-- The Nationals beat the Mariners 10-1.

-- The National Zoo’s giant female panda is finally in heat. From Dana Hedgpeth: “Mei Xiang, who is 18 years old and has birthed three cubs at the zoo, has been showing signs over the past few weeks of being in estrus. Instead of eating bamboo or climbing trees, the giant panda has been more restless and pacing around her enclosure. … Giant pandas have a yearly peak estrus period that runs between 24 and 72 hours. … That’s the only time her egg is released for a whole year. … Once scientists determine that she is in peak estrus, they’ll watch her behavior to see how she is acting toward Tian Tian, the zoo’s male panda. ‘If they are both acting interested in one another, the keepers will give them an opportunity to breed naturally,’ said Jen Zoon, a zoo spokeswoman. ‘Mei Xiang and Tian Tian have never bred naturally successfully, but that doesn’t mean we don’t try.’ If they don’t show signs of interacting, Mei Xiang will be artificially inseminated.”


-- PBS "Frontline" aired a fascinating 55-minute documentary about Steve Bannon last night: "The inside story of Bannon's war — with radical Islam, Washington and White House rivals." (Watch the whole thing here.)

President Trump and Melania can't get that hand-holding thing down:

The Pope asks FLOTUS what she feeds The Donald:

Bono talks about what he thinks of Trump:

Seth Meyers checks in on "draining the swamp:"

Stephen Colbert stages a Trump Twitter-vention:

And says God thinks Trump is getting needy:

Kevin Spacey says "House of Cards" has better writers than Trump:
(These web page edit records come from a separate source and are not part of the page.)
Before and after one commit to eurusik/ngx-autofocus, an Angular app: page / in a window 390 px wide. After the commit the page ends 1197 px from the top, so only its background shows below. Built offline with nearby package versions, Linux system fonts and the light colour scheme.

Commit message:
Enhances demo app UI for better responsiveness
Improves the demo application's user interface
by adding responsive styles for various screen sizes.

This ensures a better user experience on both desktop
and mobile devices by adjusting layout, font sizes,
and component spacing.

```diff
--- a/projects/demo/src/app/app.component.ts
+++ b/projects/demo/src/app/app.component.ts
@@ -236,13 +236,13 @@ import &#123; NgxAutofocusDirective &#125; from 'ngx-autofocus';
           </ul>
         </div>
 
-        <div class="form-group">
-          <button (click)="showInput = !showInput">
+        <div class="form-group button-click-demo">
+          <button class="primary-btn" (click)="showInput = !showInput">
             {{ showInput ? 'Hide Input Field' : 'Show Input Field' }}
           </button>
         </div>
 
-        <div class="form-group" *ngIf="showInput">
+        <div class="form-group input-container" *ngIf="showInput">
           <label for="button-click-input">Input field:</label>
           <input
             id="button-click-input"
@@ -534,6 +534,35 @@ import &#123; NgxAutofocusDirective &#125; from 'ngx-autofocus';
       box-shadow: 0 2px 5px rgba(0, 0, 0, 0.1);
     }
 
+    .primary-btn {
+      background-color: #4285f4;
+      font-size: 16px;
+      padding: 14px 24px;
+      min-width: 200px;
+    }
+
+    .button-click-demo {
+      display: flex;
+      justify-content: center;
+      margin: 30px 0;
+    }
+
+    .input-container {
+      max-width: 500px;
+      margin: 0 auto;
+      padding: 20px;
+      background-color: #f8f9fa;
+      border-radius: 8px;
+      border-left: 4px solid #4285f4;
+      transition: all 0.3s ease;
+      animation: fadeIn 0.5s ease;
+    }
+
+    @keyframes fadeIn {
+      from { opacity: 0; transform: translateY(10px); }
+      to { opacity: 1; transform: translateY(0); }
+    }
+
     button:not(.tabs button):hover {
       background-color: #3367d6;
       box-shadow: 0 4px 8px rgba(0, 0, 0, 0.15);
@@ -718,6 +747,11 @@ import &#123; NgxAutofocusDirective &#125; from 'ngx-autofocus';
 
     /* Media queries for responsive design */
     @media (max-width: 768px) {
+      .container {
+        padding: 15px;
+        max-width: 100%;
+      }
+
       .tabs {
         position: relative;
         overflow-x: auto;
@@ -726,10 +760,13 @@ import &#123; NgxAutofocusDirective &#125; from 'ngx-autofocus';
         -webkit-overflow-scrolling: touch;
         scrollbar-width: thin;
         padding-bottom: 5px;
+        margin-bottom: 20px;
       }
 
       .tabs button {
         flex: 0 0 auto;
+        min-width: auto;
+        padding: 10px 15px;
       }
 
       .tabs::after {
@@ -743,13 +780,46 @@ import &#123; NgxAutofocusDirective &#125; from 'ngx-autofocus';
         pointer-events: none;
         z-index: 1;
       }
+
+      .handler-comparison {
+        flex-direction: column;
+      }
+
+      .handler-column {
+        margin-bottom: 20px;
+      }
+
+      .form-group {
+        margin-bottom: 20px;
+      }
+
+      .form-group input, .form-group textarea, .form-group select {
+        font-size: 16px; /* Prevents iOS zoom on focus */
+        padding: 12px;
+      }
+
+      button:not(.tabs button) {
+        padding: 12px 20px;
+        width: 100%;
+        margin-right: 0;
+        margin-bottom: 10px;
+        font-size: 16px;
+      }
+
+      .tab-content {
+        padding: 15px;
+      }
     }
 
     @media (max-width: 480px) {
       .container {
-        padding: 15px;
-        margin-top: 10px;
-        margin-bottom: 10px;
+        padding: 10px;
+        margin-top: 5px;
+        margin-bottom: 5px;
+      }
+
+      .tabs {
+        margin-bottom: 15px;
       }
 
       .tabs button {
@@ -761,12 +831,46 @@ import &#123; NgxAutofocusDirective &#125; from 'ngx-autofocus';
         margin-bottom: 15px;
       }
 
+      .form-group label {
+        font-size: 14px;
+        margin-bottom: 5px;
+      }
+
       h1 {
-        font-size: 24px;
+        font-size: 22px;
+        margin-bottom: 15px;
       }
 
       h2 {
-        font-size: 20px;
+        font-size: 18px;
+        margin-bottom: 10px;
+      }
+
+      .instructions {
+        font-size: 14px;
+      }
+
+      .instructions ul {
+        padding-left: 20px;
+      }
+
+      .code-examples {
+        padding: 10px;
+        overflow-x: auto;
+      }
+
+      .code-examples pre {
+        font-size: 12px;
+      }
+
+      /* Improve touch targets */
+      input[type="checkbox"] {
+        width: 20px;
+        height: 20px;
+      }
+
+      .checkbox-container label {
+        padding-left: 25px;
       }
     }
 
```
This isn't a flash flood, it's rocks pouring down a mountainside:

This homeless man ran toward the concert hall in Manchester to help victims: